Version comparison data:

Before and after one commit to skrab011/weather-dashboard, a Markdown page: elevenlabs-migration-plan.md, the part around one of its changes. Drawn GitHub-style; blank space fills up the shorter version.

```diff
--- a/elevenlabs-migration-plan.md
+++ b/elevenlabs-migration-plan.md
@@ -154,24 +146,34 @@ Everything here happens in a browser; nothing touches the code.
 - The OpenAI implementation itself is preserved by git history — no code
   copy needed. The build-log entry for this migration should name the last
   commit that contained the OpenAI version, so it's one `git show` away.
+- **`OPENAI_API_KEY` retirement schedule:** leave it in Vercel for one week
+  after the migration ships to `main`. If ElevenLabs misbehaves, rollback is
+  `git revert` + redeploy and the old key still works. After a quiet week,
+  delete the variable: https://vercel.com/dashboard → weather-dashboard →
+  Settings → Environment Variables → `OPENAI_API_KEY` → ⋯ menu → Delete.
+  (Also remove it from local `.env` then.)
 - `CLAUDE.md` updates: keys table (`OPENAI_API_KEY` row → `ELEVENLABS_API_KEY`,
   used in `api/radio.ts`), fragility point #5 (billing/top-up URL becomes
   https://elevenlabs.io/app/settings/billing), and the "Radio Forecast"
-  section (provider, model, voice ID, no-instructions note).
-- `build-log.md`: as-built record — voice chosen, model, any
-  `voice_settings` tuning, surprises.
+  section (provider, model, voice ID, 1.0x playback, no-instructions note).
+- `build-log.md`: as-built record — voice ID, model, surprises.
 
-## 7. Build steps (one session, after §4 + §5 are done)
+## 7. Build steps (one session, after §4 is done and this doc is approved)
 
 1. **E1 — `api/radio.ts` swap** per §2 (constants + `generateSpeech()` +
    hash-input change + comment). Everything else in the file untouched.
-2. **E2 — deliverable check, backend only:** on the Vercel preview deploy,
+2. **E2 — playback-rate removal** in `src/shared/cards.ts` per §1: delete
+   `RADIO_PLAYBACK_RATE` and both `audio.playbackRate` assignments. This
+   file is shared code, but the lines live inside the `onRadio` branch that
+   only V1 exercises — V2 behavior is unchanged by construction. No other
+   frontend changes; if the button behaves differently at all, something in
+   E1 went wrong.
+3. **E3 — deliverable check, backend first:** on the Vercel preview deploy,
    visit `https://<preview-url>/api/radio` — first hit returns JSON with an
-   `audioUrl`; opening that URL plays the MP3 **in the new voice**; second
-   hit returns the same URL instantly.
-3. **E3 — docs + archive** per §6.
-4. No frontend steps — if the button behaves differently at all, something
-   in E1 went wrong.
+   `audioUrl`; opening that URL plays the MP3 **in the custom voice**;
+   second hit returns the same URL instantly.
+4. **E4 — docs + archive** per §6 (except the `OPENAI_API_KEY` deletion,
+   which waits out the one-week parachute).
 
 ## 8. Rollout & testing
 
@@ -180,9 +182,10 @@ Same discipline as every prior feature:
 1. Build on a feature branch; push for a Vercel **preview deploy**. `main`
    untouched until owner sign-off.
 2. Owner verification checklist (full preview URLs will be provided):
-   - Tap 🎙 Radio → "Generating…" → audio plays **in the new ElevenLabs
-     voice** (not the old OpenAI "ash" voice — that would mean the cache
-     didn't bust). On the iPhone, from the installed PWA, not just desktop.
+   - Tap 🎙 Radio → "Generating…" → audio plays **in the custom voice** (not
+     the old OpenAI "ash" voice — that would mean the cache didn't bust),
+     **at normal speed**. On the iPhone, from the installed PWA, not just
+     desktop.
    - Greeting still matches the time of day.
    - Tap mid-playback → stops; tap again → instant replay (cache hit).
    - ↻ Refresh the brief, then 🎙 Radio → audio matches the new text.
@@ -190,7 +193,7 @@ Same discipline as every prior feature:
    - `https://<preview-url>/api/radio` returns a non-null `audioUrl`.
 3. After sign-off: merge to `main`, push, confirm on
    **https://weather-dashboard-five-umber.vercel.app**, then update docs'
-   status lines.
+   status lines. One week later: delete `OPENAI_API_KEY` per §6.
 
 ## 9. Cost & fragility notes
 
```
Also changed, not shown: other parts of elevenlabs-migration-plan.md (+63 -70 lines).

Work required: Count every line above that includes the string "from", and answer with the count only.

Answer space: 3